= DATASET RECORDS =
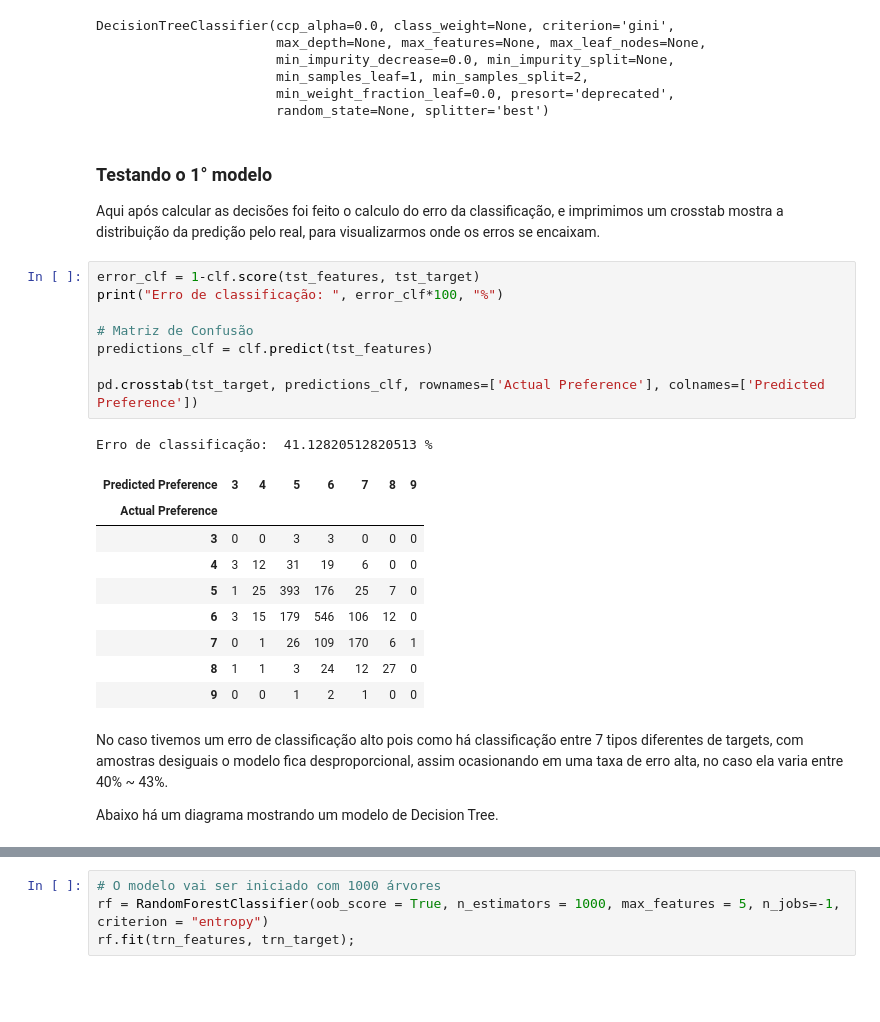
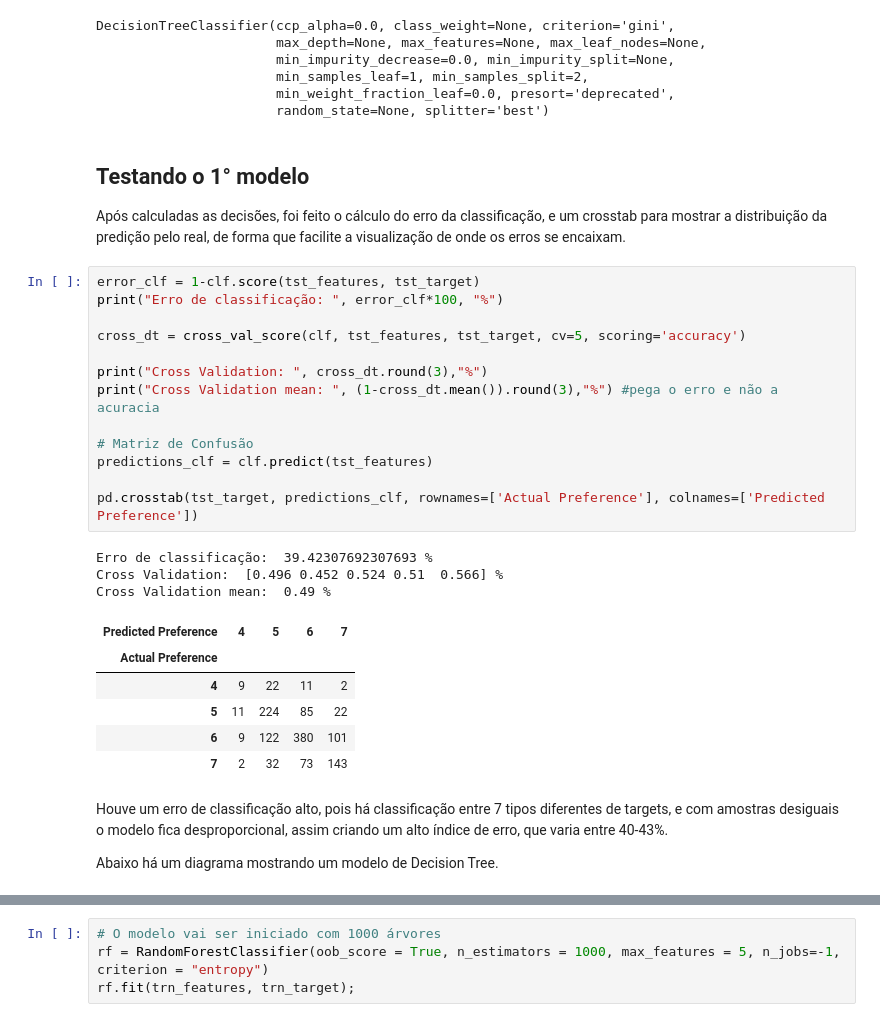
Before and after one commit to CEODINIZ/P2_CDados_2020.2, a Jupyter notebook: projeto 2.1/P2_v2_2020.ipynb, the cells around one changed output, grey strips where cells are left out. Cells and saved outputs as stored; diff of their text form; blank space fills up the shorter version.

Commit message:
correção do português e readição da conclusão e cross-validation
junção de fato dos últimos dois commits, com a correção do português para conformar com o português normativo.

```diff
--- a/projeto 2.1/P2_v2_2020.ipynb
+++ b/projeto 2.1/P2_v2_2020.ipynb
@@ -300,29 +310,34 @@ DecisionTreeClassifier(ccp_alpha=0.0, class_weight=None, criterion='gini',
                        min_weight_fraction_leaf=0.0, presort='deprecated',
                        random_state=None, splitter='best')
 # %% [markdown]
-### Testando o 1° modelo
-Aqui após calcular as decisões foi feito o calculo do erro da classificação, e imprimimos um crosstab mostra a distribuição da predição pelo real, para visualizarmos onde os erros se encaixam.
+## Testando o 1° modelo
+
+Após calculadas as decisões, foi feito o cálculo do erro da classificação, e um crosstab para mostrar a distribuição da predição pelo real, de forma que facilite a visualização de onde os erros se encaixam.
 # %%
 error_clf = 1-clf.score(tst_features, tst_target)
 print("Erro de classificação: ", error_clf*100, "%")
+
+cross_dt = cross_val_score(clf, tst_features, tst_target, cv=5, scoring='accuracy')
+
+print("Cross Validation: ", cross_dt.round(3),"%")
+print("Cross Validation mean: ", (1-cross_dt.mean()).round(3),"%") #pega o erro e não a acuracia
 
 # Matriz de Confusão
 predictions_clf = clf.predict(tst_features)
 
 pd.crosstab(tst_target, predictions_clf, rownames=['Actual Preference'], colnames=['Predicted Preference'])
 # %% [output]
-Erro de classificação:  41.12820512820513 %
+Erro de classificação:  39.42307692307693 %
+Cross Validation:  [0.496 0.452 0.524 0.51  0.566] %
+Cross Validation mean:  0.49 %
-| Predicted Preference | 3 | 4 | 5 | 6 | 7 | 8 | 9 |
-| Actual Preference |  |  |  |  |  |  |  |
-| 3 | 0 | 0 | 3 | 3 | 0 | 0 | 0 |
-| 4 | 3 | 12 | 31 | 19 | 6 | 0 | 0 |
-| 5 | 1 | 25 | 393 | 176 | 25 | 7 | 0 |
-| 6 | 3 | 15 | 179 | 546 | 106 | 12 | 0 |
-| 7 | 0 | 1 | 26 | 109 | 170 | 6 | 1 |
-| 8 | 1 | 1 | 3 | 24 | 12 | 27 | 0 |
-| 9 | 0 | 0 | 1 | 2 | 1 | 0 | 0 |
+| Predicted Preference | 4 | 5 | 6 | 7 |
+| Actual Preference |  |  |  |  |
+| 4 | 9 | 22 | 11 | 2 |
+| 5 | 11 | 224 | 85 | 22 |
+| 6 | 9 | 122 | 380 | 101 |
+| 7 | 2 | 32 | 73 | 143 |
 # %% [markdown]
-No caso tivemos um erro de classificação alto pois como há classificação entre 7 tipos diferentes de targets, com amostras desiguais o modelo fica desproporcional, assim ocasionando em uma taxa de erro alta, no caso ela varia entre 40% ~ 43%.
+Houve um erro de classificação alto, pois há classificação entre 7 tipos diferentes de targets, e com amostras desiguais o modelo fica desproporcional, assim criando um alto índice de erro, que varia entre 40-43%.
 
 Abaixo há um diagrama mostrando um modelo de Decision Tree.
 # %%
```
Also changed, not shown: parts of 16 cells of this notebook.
* * *
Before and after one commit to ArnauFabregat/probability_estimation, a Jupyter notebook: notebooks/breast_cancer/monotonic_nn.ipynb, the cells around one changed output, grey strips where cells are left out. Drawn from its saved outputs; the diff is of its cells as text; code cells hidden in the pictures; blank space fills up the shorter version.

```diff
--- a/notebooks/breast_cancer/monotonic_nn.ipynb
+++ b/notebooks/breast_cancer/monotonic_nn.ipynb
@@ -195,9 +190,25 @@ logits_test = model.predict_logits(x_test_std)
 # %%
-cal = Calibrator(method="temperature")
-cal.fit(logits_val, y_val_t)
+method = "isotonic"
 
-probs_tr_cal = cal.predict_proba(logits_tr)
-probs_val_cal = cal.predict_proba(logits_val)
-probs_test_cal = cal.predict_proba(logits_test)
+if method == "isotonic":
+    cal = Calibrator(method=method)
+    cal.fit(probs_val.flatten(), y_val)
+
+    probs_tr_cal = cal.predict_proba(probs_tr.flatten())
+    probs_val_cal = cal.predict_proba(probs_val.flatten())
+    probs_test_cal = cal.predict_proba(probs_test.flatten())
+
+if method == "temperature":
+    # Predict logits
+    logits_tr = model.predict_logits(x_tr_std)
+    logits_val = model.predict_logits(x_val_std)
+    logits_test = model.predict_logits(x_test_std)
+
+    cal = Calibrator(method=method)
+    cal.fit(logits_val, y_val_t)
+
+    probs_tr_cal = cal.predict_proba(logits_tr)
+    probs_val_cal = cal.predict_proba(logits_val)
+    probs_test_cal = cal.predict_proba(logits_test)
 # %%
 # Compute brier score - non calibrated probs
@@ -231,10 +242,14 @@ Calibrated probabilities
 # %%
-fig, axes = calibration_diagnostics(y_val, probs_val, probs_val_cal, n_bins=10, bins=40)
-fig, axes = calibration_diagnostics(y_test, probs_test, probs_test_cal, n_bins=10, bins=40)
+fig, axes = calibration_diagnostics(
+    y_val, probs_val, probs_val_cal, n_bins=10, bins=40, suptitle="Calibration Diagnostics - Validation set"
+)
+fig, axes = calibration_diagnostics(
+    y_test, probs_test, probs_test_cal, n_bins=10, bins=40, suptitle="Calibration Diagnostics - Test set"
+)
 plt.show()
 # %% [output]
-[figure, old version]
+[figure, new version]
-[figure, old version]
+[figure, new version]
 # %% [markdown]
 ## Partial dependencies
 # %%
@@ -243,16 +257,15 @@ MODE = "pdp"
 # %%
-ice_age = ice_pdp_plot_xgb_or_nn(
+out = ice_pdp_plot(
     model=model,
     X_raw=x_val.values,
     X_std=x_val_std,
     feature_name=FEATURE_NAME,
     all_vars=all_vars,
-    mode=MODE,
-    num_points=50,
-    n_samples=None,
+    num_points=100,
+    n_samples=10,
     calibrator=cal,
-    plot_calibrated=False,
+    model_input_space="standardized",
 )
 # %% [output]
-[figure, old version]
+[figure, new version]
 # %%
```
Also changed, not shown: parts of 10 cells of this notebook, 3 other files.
==
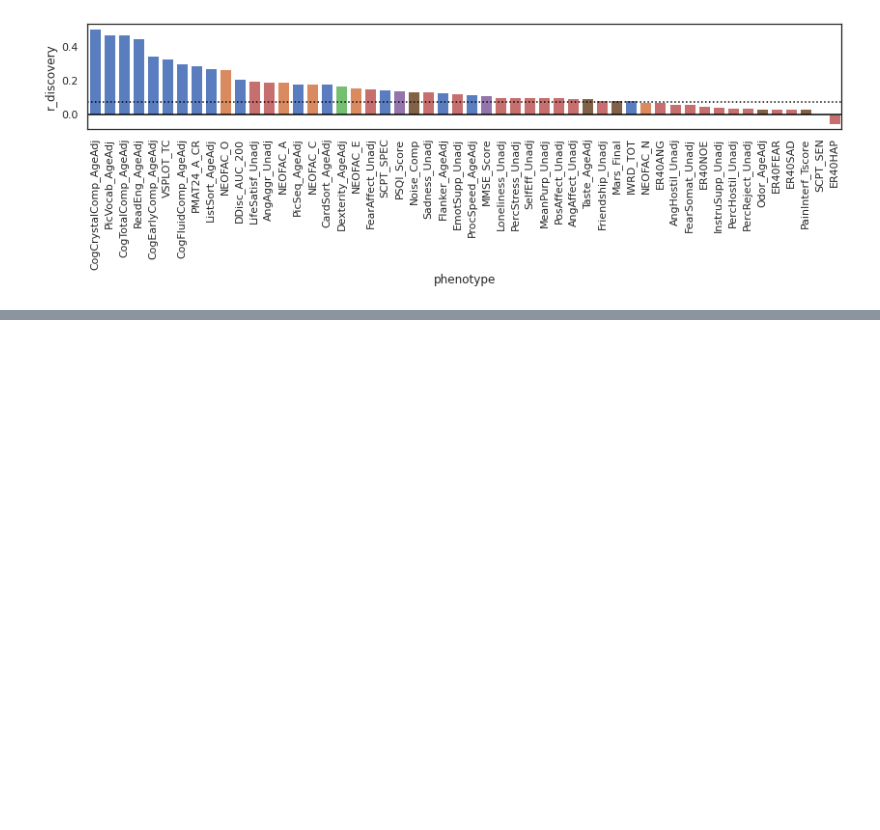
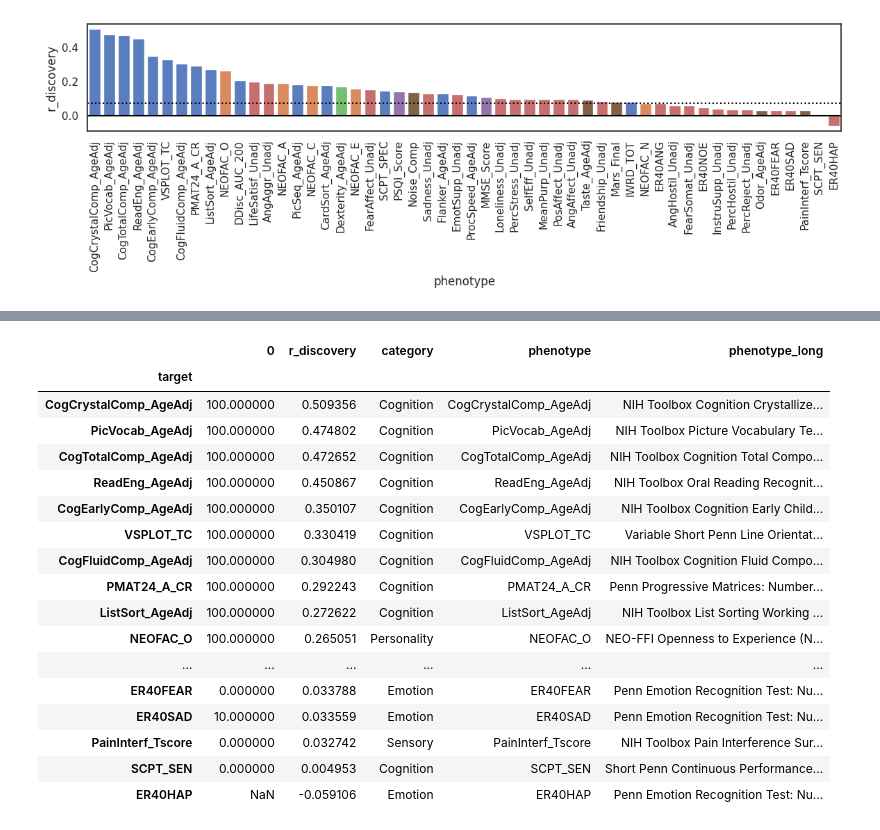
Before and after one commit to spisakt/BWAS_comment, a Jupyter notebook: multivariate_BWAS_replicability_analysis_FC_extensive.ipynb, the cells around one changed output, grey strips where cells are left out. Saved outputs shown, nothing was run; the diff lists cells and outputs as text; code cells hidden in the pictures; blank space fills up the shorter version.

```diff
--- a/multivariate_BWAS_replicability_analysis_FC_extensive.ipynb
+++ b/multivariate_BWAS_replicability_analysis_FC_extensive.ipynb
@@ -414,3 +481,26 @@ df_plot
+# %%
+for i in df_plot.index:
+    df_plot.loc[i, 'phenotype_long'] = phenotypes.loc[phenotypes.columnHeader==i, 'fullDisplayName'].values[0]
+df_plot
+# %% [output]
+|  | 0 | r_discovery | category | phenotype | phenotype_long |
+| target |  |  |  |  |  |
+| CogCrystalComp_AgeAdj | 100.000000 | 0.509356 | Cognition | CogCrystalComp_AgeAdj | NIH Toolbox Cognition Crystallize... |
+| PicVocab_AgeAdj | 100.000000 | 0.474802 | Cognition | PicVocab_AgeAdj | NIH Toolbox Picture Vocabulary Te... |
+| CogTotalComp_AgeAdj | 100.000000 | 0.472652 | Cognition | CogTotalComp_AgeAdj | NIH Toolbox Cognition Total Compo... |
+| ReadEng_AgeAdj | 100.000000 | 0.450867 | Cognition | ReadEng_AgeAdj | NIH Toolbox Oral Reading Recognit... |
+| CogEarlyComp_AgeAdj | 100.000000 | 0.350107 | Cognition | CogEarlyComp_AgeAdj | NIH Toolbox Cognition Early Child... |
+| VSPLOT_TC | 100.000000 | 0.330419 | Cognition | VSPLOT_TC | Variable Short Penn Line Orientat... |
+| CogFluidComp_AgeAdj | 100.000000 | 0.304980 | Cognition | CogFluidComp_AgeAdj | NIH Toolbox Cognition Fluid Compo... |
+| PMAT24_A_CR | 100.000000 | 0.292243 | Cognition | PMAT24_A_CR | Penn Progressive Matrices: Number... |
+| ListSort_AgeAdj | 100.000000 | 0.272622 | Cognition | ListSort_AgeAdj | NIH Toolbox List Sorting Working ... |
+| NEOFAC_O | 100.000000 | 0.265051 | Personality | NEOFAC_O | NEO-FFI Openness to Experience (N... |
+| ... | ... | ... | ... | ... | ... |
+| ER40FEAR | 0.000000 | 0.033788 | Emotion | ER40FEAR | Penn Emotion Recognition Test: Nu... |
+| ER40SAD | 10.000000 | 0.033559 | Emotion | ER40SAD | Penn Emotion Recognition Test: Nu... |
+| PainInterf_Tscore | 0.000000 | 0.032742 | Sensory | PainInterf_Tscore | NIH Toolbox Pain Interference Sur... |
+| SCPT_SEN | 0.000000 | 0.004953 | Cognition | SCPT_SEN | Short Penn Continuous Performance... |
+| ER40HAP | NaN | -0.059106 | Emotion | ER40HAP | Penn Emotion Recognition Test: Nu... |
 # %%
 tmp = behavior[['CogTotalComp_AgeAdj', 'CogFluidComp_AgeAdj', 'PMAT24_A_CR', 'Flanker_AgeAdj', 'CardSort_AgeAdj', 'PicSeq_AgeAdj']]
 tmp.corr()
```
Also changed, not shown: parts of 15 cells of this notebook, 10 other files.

= EXERCISE OBJECTIVE =
Go through the entries above and copy each line with "suptitle" in it.

= ANSWER AREA =
+    y_val, probs_val, probs_val_cal, n_bins=10, bins=40, suptitle="Calibration Diagnostics - Validation set"
+    y_test, probs_test, probs_test_cal, n_bins=10, bins=40, suptitle="Calibration Diagnostics - Test set"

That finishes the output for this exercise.